Today, a Lancet series of papers on back pain and a new 2.5 million NHMRC Centre for Research Excellence will launch a response to worldwide concern that too many back pain patients are receiving the wrong care, to the detriment of patients and healthcare systems.
Low back pain is the leading cause of disability worldwide, affecting an estimated 540 million people at any one time – and causing more disability than lung, bowel and breast cancer combined.
The burden from low back pain has doubled in the last 25 years, and the prevalence of the condition is expected to continue to increase with an aging and increasingly obese population
Led by a team of Australian and international researchers, the Lancet series published today, highlights the extent to which low back pain is mistreated, often against best practice treatment guidelines.
The series reveals misconceptions about best practice are widespread among healthcare professionals, funders and patients themselves, and that medical guidelines are frequently ignored.
University of Sydney author Professor Chris Maher said millions of people across the world are getting the wrong care for low back pain.
“More care does not mean better care. More aggressive treatments for low back pain have little proven benefit and have the potential to make things significantly worse for patients.
“Evidence suggests that low back pain should be managed in primary care, with the first line of treatment being education and advice to keep active and at work.
“However, in reality, a high proportion of patients worldwide are treated in emergency departments, encouraged to rest and stop work, are commonly referred for scans or surgery, or prescribed pain killers including opioids, which are discouraged for treating low back pain.”
Australian authors of the Lancet series include Professor Chris Maher, Associate Professor Manuela Ferreira and Associate Professor Paulo Ferreira from The University of Sydney; Professor Rachelle Buchbinder from Monash University and Associate Professor Mark Hancock from Macquarie University. The international team behind the series come from the UK, the US, Denmark, the Netherlands, Canada, Switzerland, Finland, Sweden, Brazil, South Africa and Germany.
Associate Professor Manuela Ferreira said health systems currently fund tests and treatments that are unnecessary, ineffective and often harmful such as X-rays, scans, opioids, injections and surgery.
“But they don’t fund interventions that are helpful including physical and psychological therapies for chronic low back pain.”
Associate Professor Paulo Ferreira said: “The series highlights the need to address widespread misconceptions in the population and among health professionals about the causes, prognosis and effectiveness of different treatments for low back pain.”
Also announced today, a $2.5 million NHMRC Centre of Research Excellence (CRE) for the Australia and New Zealand Musculoskeletal (ANZMUSC) Clinical Trials Network to be run jointly by Monash University and the University of Sydney.
The CRE, launched by the Federal Health Minister, Hon Greg Hunt MP, will be a collaboration of more than 200 clinician-researchers from 21 universities, 21 hospitals and ten research institutes.

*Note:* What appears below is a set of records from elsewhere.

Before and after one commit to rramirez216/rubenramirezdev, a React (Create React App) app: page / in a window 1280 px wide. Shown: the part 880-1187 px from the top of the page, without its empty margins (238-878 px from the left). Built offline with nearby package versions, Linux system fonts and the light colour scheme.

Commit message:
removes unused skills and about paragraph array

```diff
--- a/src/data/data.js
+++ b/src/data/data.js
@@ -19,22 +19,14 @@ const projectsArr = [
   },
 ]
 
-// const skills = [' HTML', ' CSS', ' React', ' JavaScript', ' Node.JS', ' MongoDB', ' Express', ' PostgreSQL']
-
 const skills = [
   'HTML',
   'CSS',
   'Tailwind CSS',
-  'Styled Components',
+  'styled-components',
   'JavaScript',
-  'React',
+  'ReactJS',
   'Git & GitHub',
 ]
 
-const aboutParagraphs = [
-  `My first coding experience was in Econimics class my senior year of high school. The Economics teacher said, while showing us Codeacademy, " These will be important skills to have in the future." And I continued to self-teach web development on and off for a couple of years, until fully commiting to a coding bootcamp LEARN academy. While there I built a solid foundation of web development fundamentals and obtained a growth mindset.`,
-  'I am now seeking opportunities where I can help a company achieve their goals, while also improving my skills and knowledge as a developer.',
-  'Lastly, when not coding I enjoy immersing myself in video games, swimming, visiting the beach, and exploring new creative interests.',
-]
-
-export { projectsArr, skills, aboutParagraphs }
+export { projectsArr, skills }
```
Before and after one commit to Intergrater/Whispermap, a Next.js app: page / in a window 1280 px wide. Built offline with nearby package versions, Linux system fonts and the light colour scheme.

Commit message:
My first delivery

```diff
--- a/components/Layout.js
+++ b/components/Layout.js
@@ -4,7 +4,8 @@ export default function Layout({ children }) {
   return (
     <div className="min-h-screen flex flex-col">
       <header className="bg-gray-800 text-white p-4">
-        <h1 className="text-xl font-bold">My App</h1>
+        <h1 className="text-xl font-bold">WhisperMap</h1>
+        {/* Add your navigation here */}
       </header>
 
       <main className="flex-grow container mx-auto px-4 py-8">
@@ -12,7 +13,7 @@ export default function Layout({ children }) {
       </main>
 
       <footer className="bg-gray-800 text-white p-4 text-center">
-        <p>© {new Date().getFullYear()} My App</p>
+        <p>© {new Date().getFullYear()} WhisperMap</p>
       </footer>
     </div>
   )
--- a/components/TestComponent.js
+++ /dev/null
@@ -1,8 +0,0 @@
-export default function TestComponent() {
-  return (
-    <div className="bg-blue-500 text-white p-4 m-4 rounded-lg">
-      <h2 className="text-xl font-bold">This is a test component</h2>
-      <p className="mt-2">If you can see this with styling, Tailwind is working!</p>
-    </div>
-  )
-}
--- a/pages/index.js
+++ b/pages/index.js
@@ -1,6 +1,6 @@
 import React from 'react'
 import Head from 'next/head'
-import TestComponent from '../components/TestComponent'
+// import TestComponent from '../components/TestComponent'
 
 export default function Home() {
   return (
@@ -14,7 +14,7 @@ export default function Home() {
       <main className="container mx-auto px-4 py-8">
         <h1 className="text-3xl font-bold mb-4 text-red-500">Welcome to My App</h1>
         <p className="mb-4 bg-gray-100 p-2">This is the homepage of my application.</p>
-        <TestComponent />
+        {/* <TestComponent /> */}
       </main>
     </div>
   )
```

The aim of ANZMUSC is to optimise musculoskeletal health by addressing the lack of high quality research that has been focused on arthritis and musculoskeletal conditions, despite these conditions affecting 28 per cent of Australians.
Monash University’s Professor Rachelle Buchbinder said: “The majority of cases of low back pain respond to simple physical and psychological therapies that keep people active and enable them to stay at work.
“Often, however, it is more aggressive treatments of dubious benefit that are promoted and reimbursed.
“We need better access to low-tech, cheap recommended approaches to manage low back pain such as patient education and exercise, which need to replace expensive harmful treatments,” she said.
“There is room for hope here,” added Professor Maher.
“There are safe effective treatments for low back pain, the challenge is ensuring patients get the right care at the right time.
“A better understanding of low back pain, and changes to the way care for low back pain is delivered and reimbursed, are key to reversing the problems we see now.”